> Task details: Restate all entries word for word, minus pictures.

> Given entries:
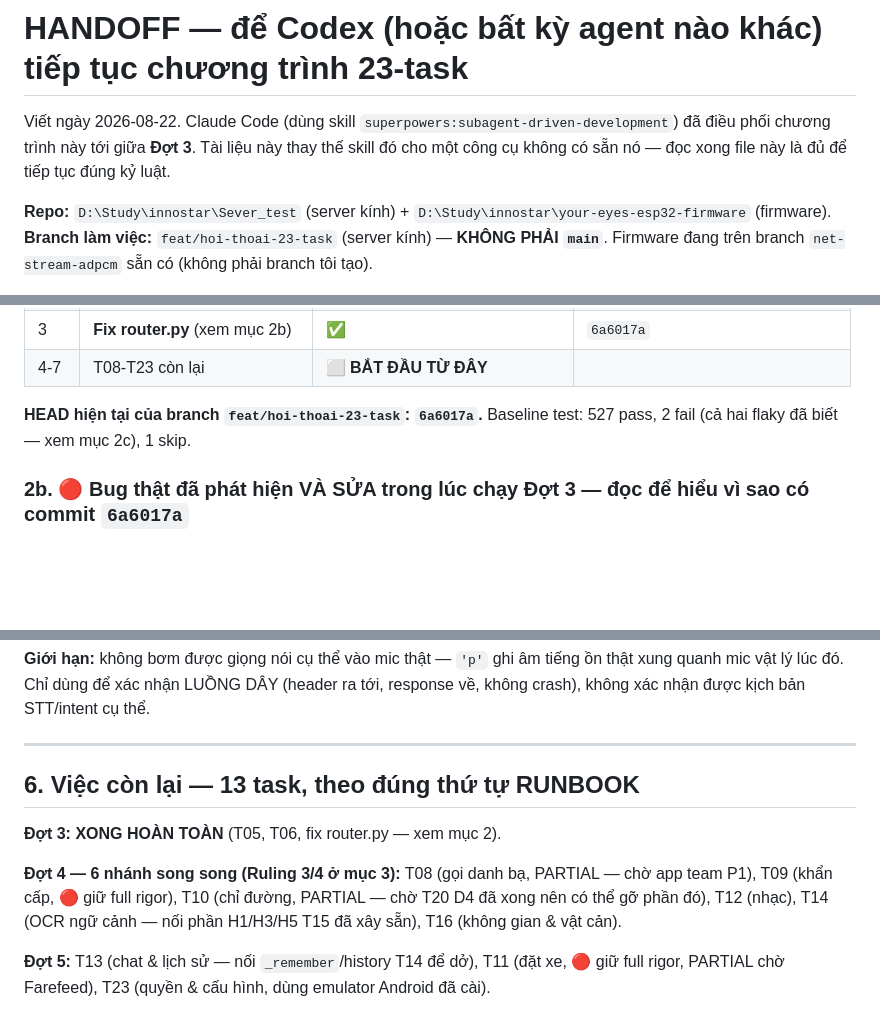
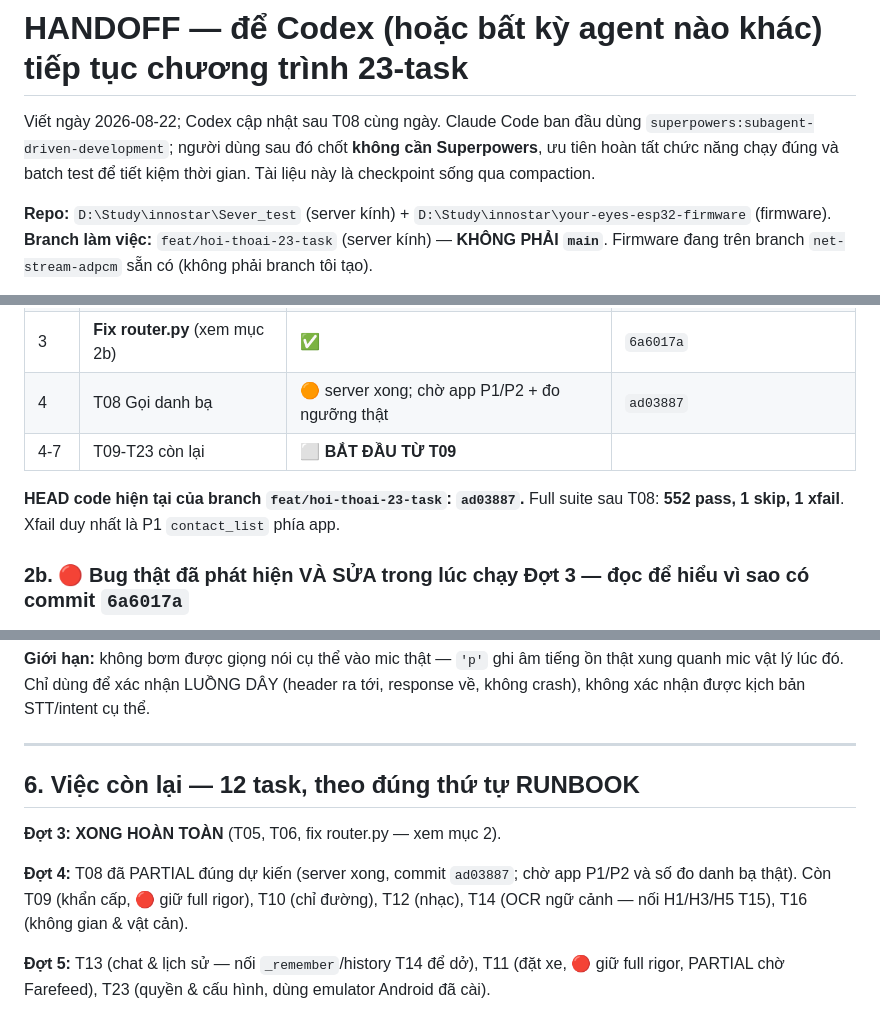
Before and after one commit to hohoangluan/visioncare-host-demo, a Markdown page: docs/tasks/HANDOFF-CODEX.md, 3 parts joined by grey strips. GitHub-like rendering; blank space fills up the shorter version.

Commit message:
docs(tasks): checkpoint after T08 contact flow

```diff
--- a/docs/tasks/HANDOFF-CODEX.md
+++ b/docs/tasks/HANDOFF-CODEX.md
@@ -1,8 +1,9 @@
 # HANDOFF — để Codex (hoặc bất kỳ agent nào khác) tiếp tục chương trình 23-task
 
-Viết ngày 2026-08-22. Claude Code (dùng skill `superpowers:subagent-driven-development`)
-đã điều phối chương trình này tới giữa **Đợt 3**. Tài liệu này thay thế skill đó cho
-một công cụ không có sẵn nó — đọc xong file này là đủ để tiếp tục đúng kỷ luật.
+Viết ngày 2026-08-22; Codex cập nhật sau T08 cùng ngày. Claude Code ban đầu dùng
+`superpowers:subagent-driven-development`; người dùng sau đó chốt **không cần
+Superpowers**, ưu tiên hoàn tất chức năng chạy đúng và batch test để tiết kiệm thời
+gian. Tài liệu này là checkpoint sống qua compaction.
 
 **Repo:** `D:\Study\innostar\Sever_test` (server kính) + `D:\Study\innostar\your-eyes-esp32-firmware` (firmware).
 **Branch làm việc:** `feat/hoi-thoai-23-task` (server kính) — **KHÔNG PHẢI `main`**.
@@ -57,10 +59,11 @@ dispatch.** Tóm tắt:
 | 3 | T05 Intent & schema slot | ✅ | `bd528c1` |
 | 3 | T06 Bảng chính sách slot | ✅ | `995a431` |
 | 3 | **Fix router.py** (xem mục 2b) | ✅ | `6a6017a` |
-| 4-7 | T08-T23 còn lại | ⬜ **BẮT ĐẦU TỪ ĐÂY** |
+| 4 | T08 Gọi danh bạ | 🟠 server xong; chờ app P1/P2 + đo ngưỡng thật | `ad03887` |
+| 4-7 | T09-T23 còn lại | ⬜ **BẮT ĐẦU TỪ T09** |
 
-**HEAD hiện tại của branch `feat/hoi-thoai-23-task`: `6a6017a`.** Baseline test:
-527 pass, 2 fail (cả hai flaky đã biết — xem mục 2c), 1 skip.
+**HEAD code hiện tại của branch `feat/hoi-thoai-23-task`: `ad03887`.** Full suite
+sau T08: **552 pass, 1 skip, 1 xfail**. Xfail duy nhất là P1 `contact_list` phía app.
 
 ### 2b. 🔴 Bug thật đã phát hiện VÀ SỬA trong lúc chạy Đợt 3 — đọc để hiểu vì sao có commit `6a6017a`
 
@@ -256,14 +267,13 @@ response về, không crash), không xác nhận được kịch bản STT/inten
 
 ---
 
-## 6. Việc còn lại — 13 task, theo đúng thứ tự RUNBOOK
+## 6. Việc còn lại — 12 task, theo đúng thứ tự RUNBOOK
 
 **Đợt 3: XONG HOÀN TOÀN** (T05, T06, fix router.py — xem mục 2).
 
-**Đợt 4 — 6 nhánh song song (Ruling 3/4 ở mục 3):** T08 (gọi danh bạ, PARTIAL —
-chờ app team P1), T09 (khẩn cấp, 🔴 giữ full rigor), T10 (chỉ đường, PARTIAL — chờ
-T20 D4 đã xong nên có thể gỡ phần đó), T12 (nhạc), T14 (OCR ngữ cảnh — nối phần
-H1/H3/H5 T15 đã xây sẵn), T16 (không gian & vật cản).
+**Đợt 4:** T08 đã PARTIAL đúng dự kiến (server xong, commit `ad03887`; chờ app P1/P2
+và số đo danh bạ thật). Còn T09 (khẩn cấp, 🔴 giữ full rigor), T10 (chỉ đường),
+T12 (nhạc), T14 (OCR ngữ cảnh — nối H1/H3/H5 T15), T16 (không gian & vật cản).
 
 **Đợt 5:** T13 (chat & lịch sử — nối `_remember`/history T14 để dở), T11 (đặt xe,
 🔴 giữ full rigor, PARTIAL chờ Farefeed), T23 (quyền & cấu hình, dùng emulator
```
Also changed, not shown: other parts of docs/tasks/HANDOFF-CODEX.md (+11 -2 lines), docs/tasks/PROGRESS.md (+1 -1 lines), docs/tasks/RUNBOOK.md (+2 -2 lines).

> Answer to this problem:
Before and after one commit to hohoangluan/visioncare-host-demo, a Markdown page: docs/tasks/HANDOFF-CODEX.md, 3 parts joined by grey strips. GitHub-like rendering; blank space fills up the shorter version.

Commit message:
docs(tasks): checkpoint after T08 contact flow

```diff
--- a/docs/tasks/HANDOFF-CODEX.md
+++ b/docs/tasks/HANDOFF-CODEX.md
@@ -1,8 +1,9 @@
 # HANDOFF — để Codex (hoặc bất kỳ agent nào khác) tiếp tục chương trình 23-task
 
-Viết ngày 2026-08-22. Claude Code (dùng skill `superpowers:subagent-driven-development`)
-đã điều phối chương trình này tới giữa **Đợt 3**. Tài liệu này thay thế skill đó cho
-một công cụ không có sẵn nó — đọc xong file này là đủ để tiếp tục đúng kỷ luật.
+Viết ngày 2026-08-22; Codex cập nhật sau T08 cùng ngày. Claude Code ban đầu dùng
+`superpowers:subagent-driven-development`; người dùng sau đó chốt **không cần
+Superpowers**, ưu tiên hoàn tất chức năng chạy đúng và batch test để tiết kiệm thời
+gian. Tài liệu này là checkpoint sống qua compaction.
 
 **Repo:** `D:\Study\innostar\Sever_test` (server kính) + `D:\Study\innostar\your-eyes-esp32-firmware` (firmware).
 **Branch làm việc:** `feat/hoi-thoai-23-task` (server kính) — **KHÔNG PHẢI `main`**.
@@ -57,10 +59,11 @@ dispatch.** Tóm tắt:
 | 3 | T05 Intent & schema slot | ✅ | `bd528c1` |
 | 3 | T06 Bảng chính sách slot | ✅ | `995a431` |
 | 3 | **Fix router.py** (xem mục 2b) | ✅ | `6a6017a` |
-| 4-7 | T08-T23 còn lại | ⬜ **BẮT ĐẦU TỪ ĐÂY** |
+| 4 | T08 Gọi danh bạ | 🟠 server xong; chờ app P1/P2 + đo ngưỡng thật | `ad03887` |
+| 4-7 | T09-T23 còn lại | ⬜ **BẮT ĐẦU TỪ T09** |
 
-**HEAD hiện tại của branch `feat/hoi-thoai-23-task`: `6a6017a`.** Baseline test:
-527 pass, 2 fail (cả hai flaky đã biết — xem mục 2c), 1 skip.
+**HEAD code hiện tại của branch `feat/hoi-thoai-23-task`: `ad03887`.** Full suite
+sau T08: **552 pass, 1 skip, 1 xfail**. Xfail duy nhất là P1 `contact_list` phía app.
 
 ### 2b. 🔴 Bug thật đã phát hiện VÀ SỬA trong lúc chạy Đợt 3 — đọc để hiểu vì sao có commit `6a6017a`
 
@@ -256,14 +267,13 @@ response về, không crash), không xác nhận được kịch bản STT/inten
 
 ---
 
-## 6. Việc còn lại — 13 task, theo đúng thứ tự RUNBOOK
+## 6. Việc còn lại — 12 task, theo đúng thứ tự RUNBOOK
 
 **Đợt 3: XONG HOÀN TOÀN** (T05, T06, fix router.py — xem mục 2).
 
-**Đợt 4 — 6 nhánh song song (Ruling 3/4 ở mục 3):** T08 (gọi danh bạ, PARTIAL —
-chờ app team P1), T09 (khẩn cấp, 🔴 giữ full rigor), T10 (chỉ đường, PARTIAL — chờ
-T20 D4 đã xong nên có thể gỡ phần đó), T12 (nhạc), T14 (OCR ngữ cảnh — nối phần
-H1/H3/H5 T15 đã xây sẵn), T16 (không gian & vật cản).
+**Đợt 4:** T08 đã PARTIAL đúng dự kiến (server xong, commit `ad03887`; chờ app P1/P2
+và số đo danh bạ thật). Còn T09 (khẩn cấp, 🔴 giữ full rigor), T10 (chỉ đường),
+T12 (nhạc), T14 (OCR ngữ cảnh — nối H1/H3/H5 T15), T16 (không gian & vật cản).
 
 **Đợt 5:** T13 (chat & lịch sử — nối `_remember`/history T14 để dở), T11 (đặt xe,
 🔴 giữ full rigor, PARTIAL chờ Farefeed), T23 (quyền & cấu hình, dùng emulator
```
Also changed, not shown: other parts of docs/tasks/HANDOFF-CODEX.md (+11 -2 lines), docs/tasks/PROGRESS.md (+1 -1 lines), docs/tasks/RUNBOOK.md (+2 -2 lines).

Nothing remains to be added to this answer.